It’s the job of the grant writer to collect and track this information after the grant has been awarded. This information is crucial for multi-year grant programs where your organization can secure funding for several years at a time, provided you prove you’re putting the money to good use.
What skills do you need to become a grant writer?
A healthy mix of hard and soft skills is the ideal combination for a career in grant writing. You’ll need the technical know-how to research and write grants, while also being able to communicate and collaborate with other teams. Here’s a quick overview of the top six skills grant writers need:
Many of the skills required for grant writing can be cultivated in other careers. Starting your career as a grant writer is the same as starting in any new industry. Your skills can get you in the door whether or not you have previous experience in the field.
These transferable skills can aid you in landing a job in the industry without previous experience. What you bring to the table is more important than what it says in your resume.
Do you need experience to become a grant writer?
No, you don’t need direct experience to become a grant writer. In many cases, experience in other fields will translate into grant writing. Previous writing experience, nonprofit experience, or even marketing experience can give you a leg up in the application process.
That said, previous experience is never a bad thing to have. And there are ways to gain experience as a grant writer without formally holding a position in grant writing.
How to gain experience as a grant writer:
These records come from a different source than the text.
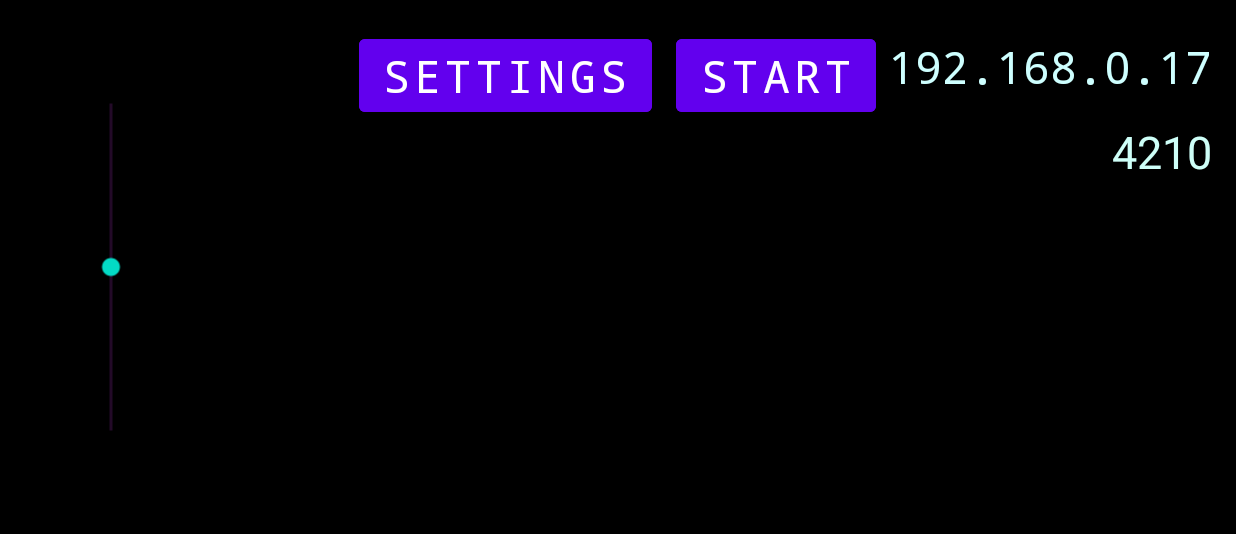
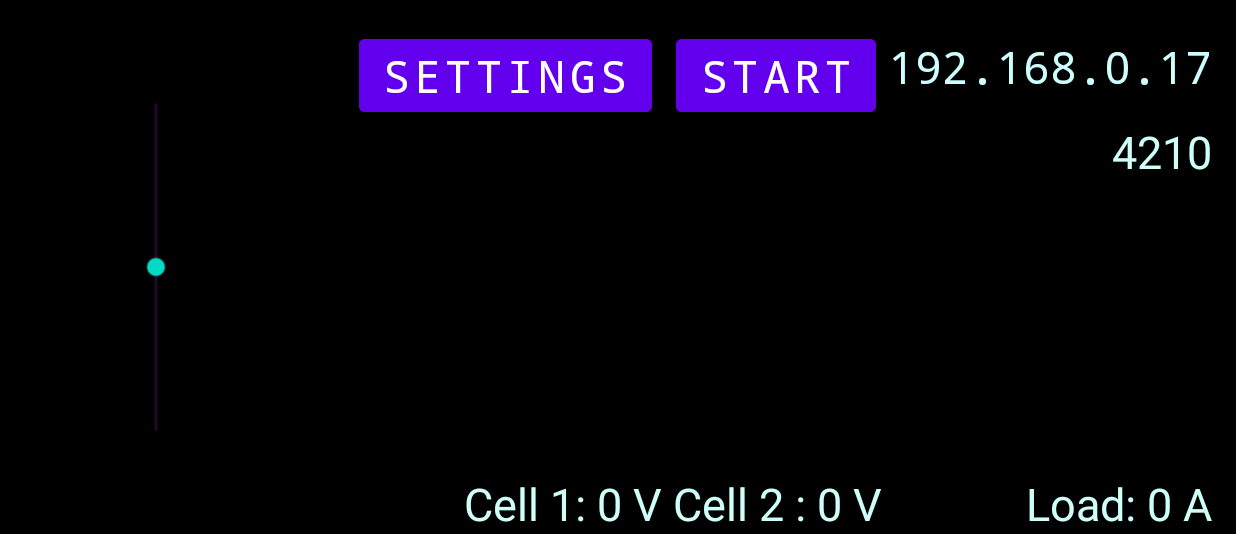
Before and after one commit to Netz00/-ES8266-full-duplex-RC, an Android app: the screen it shows after launch (MainActivity), on a phone screen of 824 x 412 dp (held sideways), the part 84-618 px from its top. Run offline under Robolectric (Android 15) with nearby library versions, the phone set to English and light mode, and no system bars; 1 statement that could not run was skipped.

Commit message:
Added server process and display update

```diff
--- a/android/app/src/main/java/com/fesb/carduino/MainActivity.java
+++ b/android/app/src/main/java/com/fesb/carduino/MainActivity.java
@@ -31,6 +31,8 @@ public class MainActivity extends AppCompatActivity implements SensorEventListen
 
     TextView IpTextView;
     TextView PortTextView;
+    TextView voltage;
+    TextView current;
     Button settingsB;
     Button startB;
     SeekBar accelerateS;
@@ -43,6 +45,7 @@ public class MainActivity extends AppCompatActivity implements SensorEventListen
     float accelerometer = 0, accelerometer_temp = 0;
 
     MessageSender messageSender;
+    UdpServerThread udpServerThread;
 
 
     // Sound variables
@@ -87,6 +90,7 @@ public class MainActivity extends AppCompatActivity implements SensorEventListen
             }
 
             sendMsg();
+            updateMeasurements();
 
             timerHandler.postDelayed(this, dbs); // execute yourself after dbs time
 
@@ -109,12 +113,17 @@ public class MainActivity extends AppCompatActivity implements SensorEventListen
 
         IpTextView = (TextView) findViewById(R.id.ip);
         PortTextView = (TextView) findViewById(R.id.port);
+        voltage = (TextView) findViewById(R.id.voltage);
+        current = (TextView) findViewById(R.id.current);
         settingsB = (Button) findViewById(R.id.settings);
         startB = (Button) findViewById(R.id.start);
         accelerateS = (SeekBar) findViewById(R.id.seekBar);
 
         display();
         reset();
+
+        // Start listening for UDP port
+        udpServerThread = new UdpServerThread(4210);
 
 
         // AudioManager audio settings for adjusting the volume
@@ -155,7 +164,6 @@ public class MainActivity extends AppCompatActivity implements SensorEventListen
         sound1 = soundPool.load(this, R.raw.sound1, 1);
         sound2 = soundPool.load(this, R.raw.sound2, 1);
 
-
         // Settings button listener init
 
         settingsB.setOnClickListener(new View.OnClickListener() {
@@ -175,13 +183,15 @@ public class MainActivity extends AppCompatActivity implements SensorEventListen
                     timerHandler.removeCallbacks(timerRunnable);
                     startB.setText("continue");
                     reset();
+                    udpServerThread.setRunning(false);
+
                 } else {
                     // initiate first execution
                     timerHandler.post(timerRunnable);
                     startB.setText("pause");
                     reset();
+                    udpServerThread.start();
                 }
-
             }
         });
 
@@ -209,6 +219,12 @@ public class MainActivity extends AppCompatActivity implements SensorEventListen
         sensorManager.registerListener((SensorEventListener) this, sensorManager.getDefaultSensor(Sensor.TYPE_ACCELEROMETER), SensorManager.SENSOR_DELAY_GAME);
 
     }
+
+    public void updateMeasurements() {
+        voltage.setText(String.valueOf(udpServerThread.message));
+        current.setText(String.valueOf(udpServerThread.message));
+    }
+
 
     /**
      * Reset all controls to 0 values
@@ -302,6 +318,7 @@ public class MainActivity extends AppCompatActivity implements SensorEventListen
 
     @Override
     public void onPause() {
+        udpServerThread.setRunning(false);
         timerHandler.removeCallbacks(timerRunnable);
         sensorManager.unregisterListener((SensorEventListener) this);
         startB.setText("continue");
@@ -312,6 +329,11 @@ public class MainActivity extends AppCompatActivity implements SensorEventListen
 
     @Override
     public void onStop() {
+
+        if (udpServerThread != null) {
+            udpServerThread.setRunning(false);
+            udpServerThread = null;
+        }
         timerHandler.removeCallbacks(timerRunnable);
         sensorManager.unregisterListener((SensorEventListener) this);
         startB.setText("continue");
@@ -321,6 +343,10 @@ public class MainActivity extends AppCompatActivity implements SensorEventListen
 
     @Override
     public void onRestart() {
+        if (udpServerThread != null) {
+            udpServerThread.setRunning(false);
+            udpServerThread = null;
+        }
         // delete all timerRunnable tasks that are waiting for execution
         timerHandler.removeCallbacks(timerRunnable);
         startB.setText("continue");
@@ -336,6 +362,10 @@ public class MainActivity extends AppCompatActivity implements SensorEventListen
 
     @Override
     public void onDestroy() {
+        if (udpServerThread != null) {
+            udpServerThread.setRunning(false);
+            udpServerThread = null;
+        }
         timerHandler.removeCallbacks(timerRunnable);
         sensorManager.unregisterListener((SensorEventListener) this);
         startB.setText("start");
--- a/android/app/src/main/java/com/fesb/carduino/MessageReceiver.java
+++ /dev/null
@@ -1,4 +0,0 @@
-package com.fesb.carduino;
-
-public class MessageReceiver {
-}
--- a/android/app/src/main/res/layout/activity_main.xml
+++ b/android/app/src/main/res/layout/activity_main.xml
@@ -67,7 +67,7 @@
         android:id="@+id/seekBar"
         android:layout_width="250dp"
         android:layout_height="0dp"
-        android:layout_marginStart="8dp"
+        android:layout_marginStart="50dp"
         android:layout_marginTop="32dp"
         android:layout_marginBottom="32dp"
         android:max="2048"
@@ -82,8 +82,37 @@
         android:verticalScrollbarPosition="right"
         app:layout_constraintBottom_toBottomOf="parent"
         app:layout_constraintEnd_toStartOf="@+id/settings"
+        app:layout_constraintHorizontal_bias="0.346"
         app:layout_constraintStart_toStartOf="parent"
         app:layout_constraintTop_toTopOf="parent"
         app:layout_constraintVertical_bias="0.0" />
 
+    <TextView
+        android:id="@+id/voltage"
+        android:layout_width="wrap_content"
+        android:layout_height="wrap_content"
+        android:layout_marginStart="30dp"
+        android:text="@string/defaultVoltage"
+        android:textAlignment="center"
+        android:textColor="#CEFFF8"
+        android:textColorHighlight="#00C2C2"
+        android:textSize="30sp"
+        app:layout_constraintBottom_toBottomOf="parent"
+        app:layout_constraintEnd_toStartOf="@+id/current"
+        app:layout_constraintHorizontal_bias="0.0"
+        app:layout_constraintStart_toEndOf="@+id/seekBar" />
+
+    <TextView
+        android:id="@+id/current"
+        android:layout_width="wrap_content"
+        android:layout_height="wrap_content"
+        android:layout_marginEnd="16dp"
+        android:text="@string/defaultCurrent"
+        android:textAlignment="center"
+        android:textColor="#CEFFF8"
+        android:textColorHighlight="#00C2C2"
+        android:textSize="30sp"
+        app:layout_constraintBottom_toBottomOf="parent"
+        app:layout_constraintEnd_toEndOf="parent" />
+
 </androidx.constraintlayout.widget.ConstraintLayout>
--- a/android/app/src/main/res/values/strings.xml
+++ b/android/app/src/main/res/values/strings.xml
@@ -7,4 +7,6 @@
     <string name="IPadress">IP adress</string>
     <string name="portNumber">PORT</string>
     <string name="fps">DELAY BETWEEN PACKETS [ms]</string>
+    <string name="defaultVoltage">Cell 1: 0 V  Cell 2 : 0 V</string>
+    <string name="defaultCurrent">Load: 0 A</string>
 </resources>
```
Also changed, not shown: android/app/src/main/java/com/fesb/carduino/UdpServerThread.java (added, +70 -0 lines), 1 other file.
Some universities offer specific certificate programs or coursework in grant writing. These classes cover the basics of grant writing and research, as well as other relevant experiences you can take into your job hunt.
There are also plenty of online courses through programs like LinkedIn Learning that you can pursue in your own time to sharpen your skills and help you stand out.
Do you need a degree to become a grant writer?
It really depends where you are in your career.
If you’re just starting out then it would benefit you to obtain a degree in a writing-intensive major, such as English, journalism, communications, or marketing. A master's degree or certificate in nonprofit management can also give you an edge over other job applicants.
Whether or not you need a specific degree to land a job as a grant writer is ultimately decided by a hiring manager. With the right combination of skills and previous experience, an advanced degree might not be necessary.
In addition to a degree, knowledge of grant management software could help you edge out the competition.
Next steps for becoming a grant writer
Grant writing is a fast-paced and rewarding career. If you’re the sort of person who loves problem-solving, writing, and helping the greater good, then you’re in the right place. A career in grant writing can give you all of that and more!
Ready to start applying for grant writing jobs? Learn how to write a resume that communicates your skills.